A Group of Japanese Exchange Students

Image source: Viaprograms.wordpress.com

The history of the relationship between Asia and North America is impossibly complicated and rife with ideological conflict. With the fastest growing economy in the world, China is a major global superpower and yet, the perception of America in China isn’t what it could be. I recently heard a fantastic piece on This American Life called “Americans in China.” It explored the complex relationship between American ex-pats and their Chinese neighbors. How Chinese can an American become? What products and emblems affect our cultural perceptions (Anime, G.I. Joe, Hello Kitty, MacDonalds, etc.)? What barriers are there between the two cultures? How is the American democracy perceived by Chinese citizens? Clearly, these two cultures are going to become more and more intertwined as each relies more heavily on the other.
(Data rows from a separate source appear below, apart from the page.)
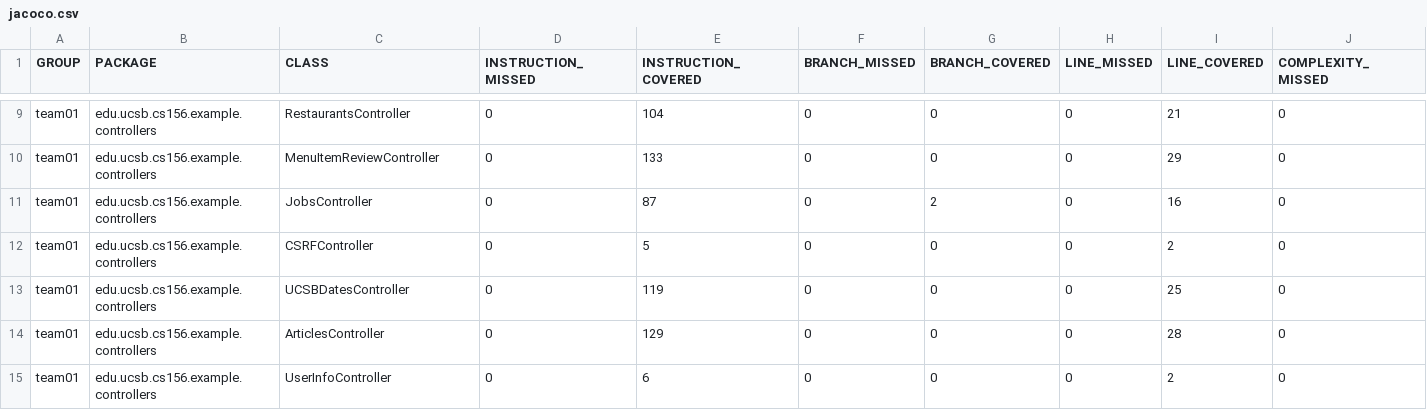
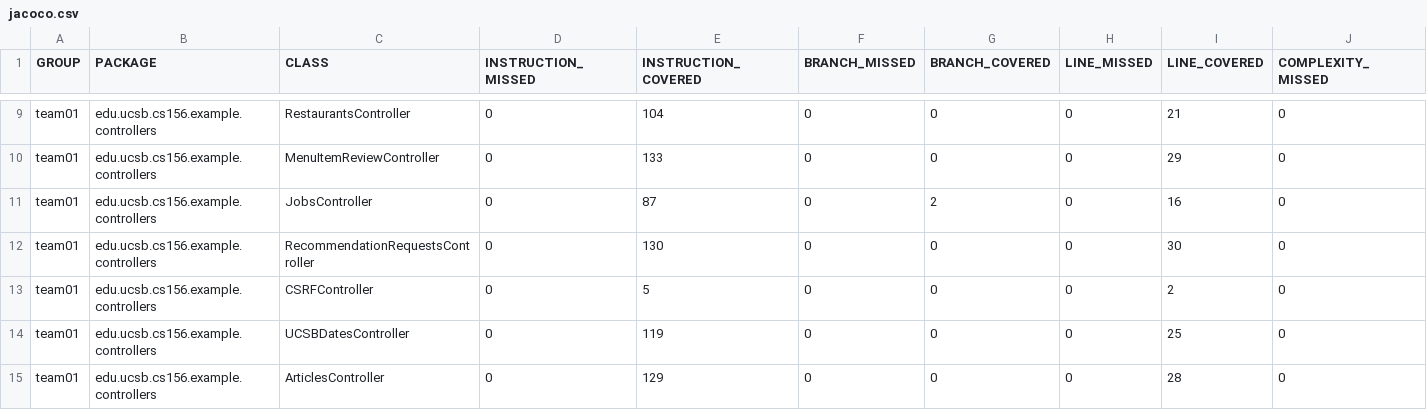
Before and after one commit to ucsb-cs156-s25/team02-s25-08, a CSV file: jacoco/jacoco.csv, drawn as a sheet; only a part is shown, gaps mark what is left out; the shorter side is filled out with more unchanged rows; rows hold the shown columns only; the diff names each change by its address in the sheet, - before the commit and + after, or states it on an @@ line.

Commit message:
Deploying to gh-pages from @ ucsb-cs156-s25/team02-s25-08@0404c8ffbdab5f77e636cfb03d3fe8ccd67eabfd 🚀

```diff
--- a/jacoco/jacoco.csv
+++ b/jacoco/jacoco.csv
+row 12: team01 | edu.ucsb.cs156.example.controllers | RecommendationRequestsController | 0 | 130 | 0 | 0 | 0 | 30 | 0
```
Also changed, not shown: 7 other files.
All of Asia is part of this globalizing equation—the tightening of our ties and the cultural interplay that must inevitably follow.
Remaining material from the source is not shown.